I was kept laughing throughout the entire game by my neighbors at the game. The guy behind me takes his basketball very seriously and spent the entire game telling people to sit down or move. He told the security guard in front of us to please move over. He yelled at the mascot, "Yalla! Lion! Move out of the way!" And he even yelled at the opposing team's players as they were warming up in front of us. Now, they were from Slovenia and didn't know a word of Hebrew; but never mind, as the guy was yelling, "Yalla! Players! Warm up somewhere else."

Yalla! Lion, sit down!

Yalla! Player in green. Can you warm up somewhere else?

The game was a blast from beginning to end. As the brigade section broke into a modern version of Yerushalayim Shel Zahav (Jerusalem of Gold), waving their scarves over their heads, I couldn't help but think about Herzl, Ben Gurion and Ben Yehuda. How in awe would they have been to see the ancient language of Hebrew being used in its modern form at a basketball game and to see thousands of people coming together for something so mundane and profound?

I find that living here very often turns the mundane into the profound. This is exactly the point of our country; that we can live in a Jewish homeland and enjoy the regular, everyday events and activities that people enjoy all around the world. But do it here, at Home.

We have come so far in Israel in such a short amount of time; we have achieved so much. And while most people don't enjoy a Zionist take-away from a basketball game, I was left bursting with pride over what we manage to accomplish on a daily basis here. And in awe of what Zionism can look like. 

Sometimes, it looks like a basketball game on a regular Wednesday night.

Sunday, October 30, 2016

Lessons Learned at the Lone Tree

My two oldest boys go to school 45 minutes south of our house in a program that I’ve written about a few times called Sussya. It’s a magical place that places a great deal of emphasis on molding the boys into upstanding, thoughtful, generous people. At the same time, they teach the kids all about Jewish history and modern Zionism by exploring the Land.

This Friday, Yehuda’s weekly trip took them to Gush Etzion. So the evening before, each kid called his parents to tell them that the kids would be available to say hi for 15-20 minutes…and could we please bring some goodies. We’ve been doing this for two years already with Matan, so we know how to grab the moments when we get them and how to bring treats for the kids. But with Matan’s class, we have a Whatsapp group (of course) so that the parents who live in the Gush can coordinate what to bring and when.

We don’t have such a group with the new ninth graders, so I was in the dark about how much to buy…and of what.
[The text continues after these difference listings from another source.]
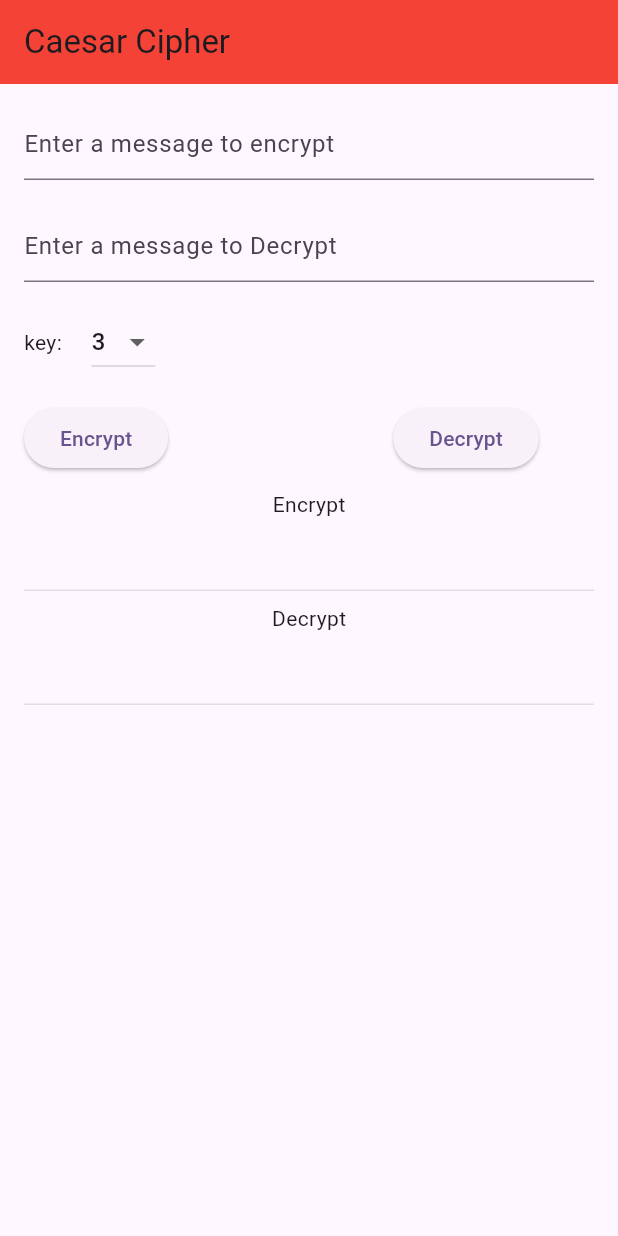
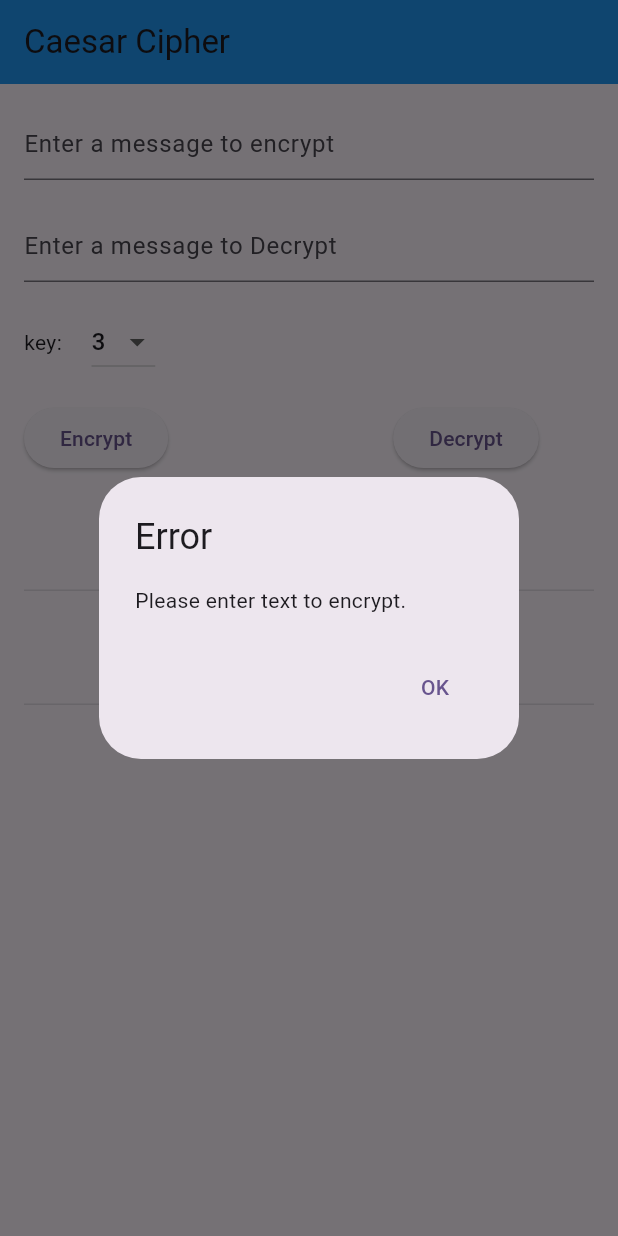
Before and after one commit to AbdalrhmanK/Caesar_Cipher_App, a Flutter app: the screen it shows after launch, after a tap on "Encrypt", on a phone screen of 412 x 824 dp. Run offline on Flutter 3.47's test engine with Material 2 defaults, Android fonts, the phone set to English and light mode, and no system bars.

Commit message:
changes in some widget

```diff
--- a/lib/CaesarCipher.dart
+++ b/lib/CaesarCipher.dart
@@ -1,34 +1,44 @@
 import 'package:flutter/material.dart';
 
-class CaesarCipher extends StatefulWidget{
-
+class CaesarCipher extends StatefulWidget {
   @override
   State<CaesarCipher> createState() {
     return _CaesarCipherState();
   }
-
 }
 
-class _CaesarCipherState extends State<CaesarCipher>{
-
-  TextEditingController _controller = TextEditingController();
-  TextEditingController _controller2 = TextEditingController();
+class _CaesarCipherState extends State<CaesarCipher> {
+  TextEditingController _controller = TextEditingController(); // For Encryption
+  TextEditingController _controller2 =
+      TextEditingController(); // For Decryption
   int _shift = 3;
   String _resultencryption = '';
   String _resultdecryption = '';
-  void _encrypt() { // c = p+k mod 26
+  void _encrypt() {
+    // c = p+k mod 26
     String plainText = _controller.text;
     String cipherText = '';
+    if (plainText.isEmpty) {
+      setState(() {
+        _resultencryption = cipherText;
+      });
+      _showAlertDialog('Please enter text to encrypt.');
+      return;
+    }
+
     for (int i = 0; i < plainText.length; i++) {
       String char = plainText[i];
+      // Make sure the letter is string or charachter
       if (char.contains(RegExp(r'[A-Za-z]'))) {
-        // Convert the character to its ASCII code
+        // Convert the character to its ASCII code 0
         int asciiCode = char.codeUnitAt(0);
         // Determine if the character is uppercase or lowercase
         if (char == char.toUpperCase()) {
           // Apply the shift to the ASCII code of the character, wrapping around if necessary
+          // UpperCae  = 65 - 90
           int shiftedCode = (asciiCode - 65 + _shift) % 26 + 65;
           // Convert the shifted ASCII code back to a character
+          // LowerCase = 97 - 122
           char = String.fromCharCode(shiftedCode);
         } else {
           int shiftedCode = (asciiCode - 97 + _shift) % 26 + 97;
@@ -42,17 +52,31 @@ class _CaesarCipherState extends State<CaesarCipher>{
       _resultencryption = cipherText;
     });
   }
-  void _Decrypt() { // p = c+k mod 26
+
+  void _Decrypt() {
+    // p = c+k mod 26
     String cipherText = _controller2.text;
     String plainText = '';
+
+    if (cipherText.isEmpty) {
+      setState(() {
+        _resultdecryption = plainText;
+      });
+      _showAlertDialog('Please enter text to decrypt.');
+      return;
+    }
+
     for (int i = 0; i < cipherText.length; i++) {
       String char = cipherText[i];
       if (char.contains(RegExp(r'[A-Za-z]'))) {
         int asciiCode = char.codeUnitAt(0);
         if (char == char.toUpperCase()) {
+          // UpperCae  = 65 - 90
           int shiftedCode = (asciiCode - 65 - _shift) % 26 + 65;
           char = String.fromCharCode(shiftedCode);
         } else {
+          // LowerCase = 97 - 122
+
           int shiftedCode = (asciiCode - 97 - _shift) % 26 + 97;
           char = String.fromCharCode(shiftedCode);
         }
@@ -60,8 +84,29 @@ class _CaesarCipherState extends State<CaesarCipher>{
       plainText += char;
     }
     setState(() {
-      _resultdecryption  = plainText;
+      _resultdecryption = plainText;
     });
+  }
+
+
+  void _showAlertDialog(String message) {
+    showDialog(
+      context: context,
+      builder: (BuildContext context) {
+        return AlertDialog(
+          title: Text('Error'),
+          content: Text(message),
+          actions: [
+            TextButton(
+              onPressed: () {
+                Navigator.of(context).pop();
+              },
+              child: Text('OK'),
+            ),
+          ],
+        );
+      },
+    );
   }
 
   @override
@@ -69,20 +114,21 @@ class _CaesarCipherState extends State<CaesarCipher>{
     return Scaffold(
       appBar: AppBar(
         title: Text('Caesar Cipher'),
-        backgroundColor: Colors.red,
+        backgroundColor: Colors.blue,
       ),
       body: Container(
         padding: EdgeInsets.all(16.0),
         child: Column(
           children: [
             TextField(
-
               controller: _controller,
               decoration: InputDecoration(
                 hintText: 'Enter a message to encrypt',
               ),
             ),
-            SizedBox(height: 20,),
+            SizedBox(
+              height: 20,
+            ),
             TextField(
               controller: _controller2,
               decoration: InputDecoration(
@@ -116,13 +162,13 @@ class _CaesarCipherState extends State<CaesarCipher>{
                 ElevatedButton(
                   onPressed: _encrypt,
                   child: Text('Encrypt'),
-
                 ),
-                SizedBox(width: 150,),
+                SizedBox(
+                  width: 150,
+                ),
                 ElevatedButton(
                   onPressed: _Decrypt,
                   child: Text('Decrypt'),
-
                 ),
               ],
             ),
@@ -139,7 +185,7 @@ class _CaesarCipherState extends State<CaesarCipher>{
                 ),
                 SizedBox(height: 8.0),
                 Text('Decrypt'),
-                SingleChildScrollView(child:Column(
+                Column(
                   children: [
                     TextField(
                       enabled: false,
@@ -149,7 +195,6 @@ class _CaesarCipherState extends State<CaesarCipher>{
                     ),
                   ],
                 )
-              ),
               ],
             )
           ],
@@ -157,5 +202,4 @@ class _CaesarCipherState extends State<CaesarCipher>{
       ),
     );
   }
-
 }
```
Lines whose indentation alone changed are shown as unchanged.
I bought enough treats for each kid to have one pastry and a cup of juice, and I certainly hoped that other parents would be bringing more treats. 

When we arrived, we were the first parents on the scene, and the kids quickly starting to gobble the goodies that we had brought. We were standing a bit away from the kids, talking to Yehuda’s teacher and I started to get nervous.

“Oy,” I said to Rav R. “I didn’t bring enough. And now the kids are going to be hungry.”

And in perfect fashion, he said, “No! It’s great that there isn’t enough."

I looked at him like he was crazy.

"Listen, Romi! This is how the kids learn to share. They look at the bourekas, and they realize there isn’t quite enough and they think about how to divide it up, and what to do. It’s perfect.”

As I stood there, obviously doubting what he was saying, Rav R. continued, “No really,” he said with a huge grin. “I love when there is only one candy left in the house and I give it to one of the kids. She has to look at it and figure out how to divide it with her sister. This is what life is all about.”

And then a few more parents showed up with goodies and he said, “See! They came just as the kids finished your treats. And now the new treats will taste even better to them since they had just a taste of yours. The timing is perfect.”

It’s incredibly humbling to be among people who have such good hearts and such positive attitudes. I notice a similar thought-process among many of the teachers in their school.

I have so many lessons to learn from an attitude like this one. And I can only marvel that these are the types of giants among whom, and from whom, I have my boys learning.

Lessons learned at the Lone Tree boureka stop.